Top of Excerpted records

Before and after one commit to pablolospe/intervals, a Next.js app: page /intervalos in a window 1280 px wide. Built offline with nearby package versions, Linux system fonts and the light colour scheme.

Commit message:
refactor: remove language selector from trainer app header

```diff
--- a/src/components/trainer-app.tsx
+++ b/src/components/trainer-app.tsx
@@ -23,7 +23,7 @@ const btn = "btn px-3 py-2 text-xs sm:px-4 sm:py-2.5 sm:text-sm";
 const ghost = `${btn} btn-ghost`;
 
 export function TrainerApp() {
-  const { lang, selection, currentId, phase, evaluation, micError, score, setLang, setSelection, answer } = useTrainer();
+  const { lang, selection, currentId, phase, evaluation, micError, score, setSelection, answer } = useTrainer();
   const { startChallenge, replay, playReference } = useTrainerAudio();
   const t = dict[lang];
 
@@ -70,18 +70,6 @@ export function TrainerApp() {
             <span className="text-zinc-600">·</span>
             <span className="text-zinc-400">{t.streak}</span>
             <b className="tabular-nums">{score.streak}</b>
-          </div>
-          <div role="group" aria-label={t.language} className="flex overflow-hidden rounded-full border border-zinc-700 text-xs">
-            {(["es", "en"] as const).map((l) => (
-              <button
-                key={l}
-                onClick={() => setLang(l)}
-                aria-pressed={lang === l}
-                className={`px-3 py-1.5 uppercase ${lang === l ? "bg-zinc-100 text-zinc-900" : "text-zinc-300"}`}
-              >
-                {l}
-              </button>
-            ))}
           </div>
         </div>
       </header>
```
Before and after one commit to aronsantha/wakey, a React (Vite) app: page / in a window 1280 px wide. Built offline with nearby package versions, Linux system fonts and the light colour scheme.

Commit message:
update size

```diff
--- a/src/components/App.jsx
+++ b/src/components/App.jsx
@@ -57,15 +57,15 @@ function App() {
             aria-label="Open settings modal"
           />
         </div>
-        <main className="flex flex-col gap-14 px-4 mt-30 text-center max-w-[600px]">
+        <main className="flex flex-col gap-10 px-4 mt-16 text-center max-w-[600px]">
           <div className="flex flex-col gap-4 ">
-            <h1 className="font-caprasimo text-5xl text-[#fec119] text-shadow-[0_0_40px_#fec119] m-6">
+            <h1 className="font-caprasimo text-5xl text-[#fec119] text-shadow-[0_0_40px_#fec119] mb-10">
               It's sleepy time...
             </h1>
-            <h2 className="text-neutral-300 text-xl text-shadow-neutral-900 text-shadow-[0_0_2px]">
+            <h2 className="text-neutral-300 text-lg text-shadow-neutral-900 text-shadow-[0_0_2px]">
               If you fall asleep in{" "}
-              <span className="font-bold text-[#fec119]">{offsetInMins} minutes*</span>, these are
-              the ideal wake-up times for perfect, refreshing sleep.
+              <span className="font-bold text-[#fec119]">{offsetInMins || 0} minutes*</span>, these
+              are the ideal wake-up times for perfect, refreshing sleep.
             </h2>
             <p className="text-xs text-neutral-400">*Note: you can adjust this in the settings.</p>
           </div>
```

Bottom of Excerpted records

Repeat back the data above, exact to the last character.

*Written reply*:
Before and after one commit to pablolospe/intervals, a Next.js app: page /intervalos in a window 1280 px wide. Built offline with nearby package versions, Linux system fonts and the light colour scheme.

Commit message:
refactor: remove language selector from trainer app header

```diff
--- a/src/components/trainer-app.tsx
+++ b/src/components/trainer-app.tsx
@@ -23,7 +23,7 @@ const btn = "btn px-3 py-2 text-xs sm:px-4 sm:py-2.5 sm:text-sm";
 const ghost = `${btn} btn-ghost`;
 
 export function TrainerApp() {
-  const { lang, selection, currentId, phase, evaluation, micError, score, setLang, setSelection, answer } = useTrainer();
+  const { lang, selection, currentId, phase, evaluation, micError, score, setSelection, answer } = useTrainer();
   const { startChallenge, replay, playReference } = useTrainerAudio();
   const t = dict[lang];
 
@@ -70,18 +70,6 @@ export function TrainerApp() {
             <span className="text-zinc-600">·</span>
             <span className="text-zinc-400">{t.streak}</span>
             <b className="tabular-nums">{score.streak}</b>
-          </div>
-          <div role="group" aria-label={t.language} className="flex overflow-hidden rounded-full border border-zinc-700 text-xs">
-            {(["es", "en"] as const).map((l) => (
-              <button
-                key={l}
-                onClick={() => setLang(l)}
-                aria-pressed={lang === l}
-                className={`px-3 py-1.5 uppercase ${lang === l ? "bg-zinc-100 text-zinc-900" : "text-zinc-300"}`}
-              >
-                {l}
-              </button>
-            ))}
           </div>
         </div>
       </header>
```
Before and after one commit to aronsantha/wakey, a React (Vite) app: page / in a window 1280 px wide. Built offline with nearby package versions, Linux system fonts and the light colour scheme.

Commit message:
update size

```diff
--- a/src/components/App.jsx
+++ b/src/components/App.jsx
@@ -57,15 +57,15 @@ function App() {
             aria-label="Open settings modal"
           />
         </div>
-        <main className="flex flex-col gap-14 px-4 mt-30 text-center max-w-[600px]">
+        <main className="flex flex-col gap-10 px-4 mt-16 text-center max-w-[600px]">
           <div className="flex flex-col gap-4 ">
-            <h1 className="font-caprasimo text-5xl text-[#fec119] text-shadow-[0_0_40px_#fec119] m-6">
+            <h1 className="font-caprasimo text-5xl text-[#fec119] text-shadow-[0_0_40px_#fec119] mb-10">
               It's sleepy time...
             </h1>
-            <h2 className="text-neutral-300 text-xl text-shadow-neutral-900 text-shadow-[0_0_2px]">
+            <h2 className="text-neutral-300 text-lg text-shadow-neutral-900 text-shadow-[0_0_2px]">
               If you fall asleep in{" "}
-              <span className="font-bold text-[#fec119]">{offsetInMins} minutes*</span>, these are
-              the ideal wake-up times for perfect, refreshing sleep.
+              <span className="font-bold text-[#fec119]">{offsetInMins || 0} minutes*</span>, these
+              are the ideal wake-up times for perfect, refreshing sleep.
             </h2>
             <p className="text-xs text-neutral-400">*Note: you can adjust this in the settings.</p>
           </div>
```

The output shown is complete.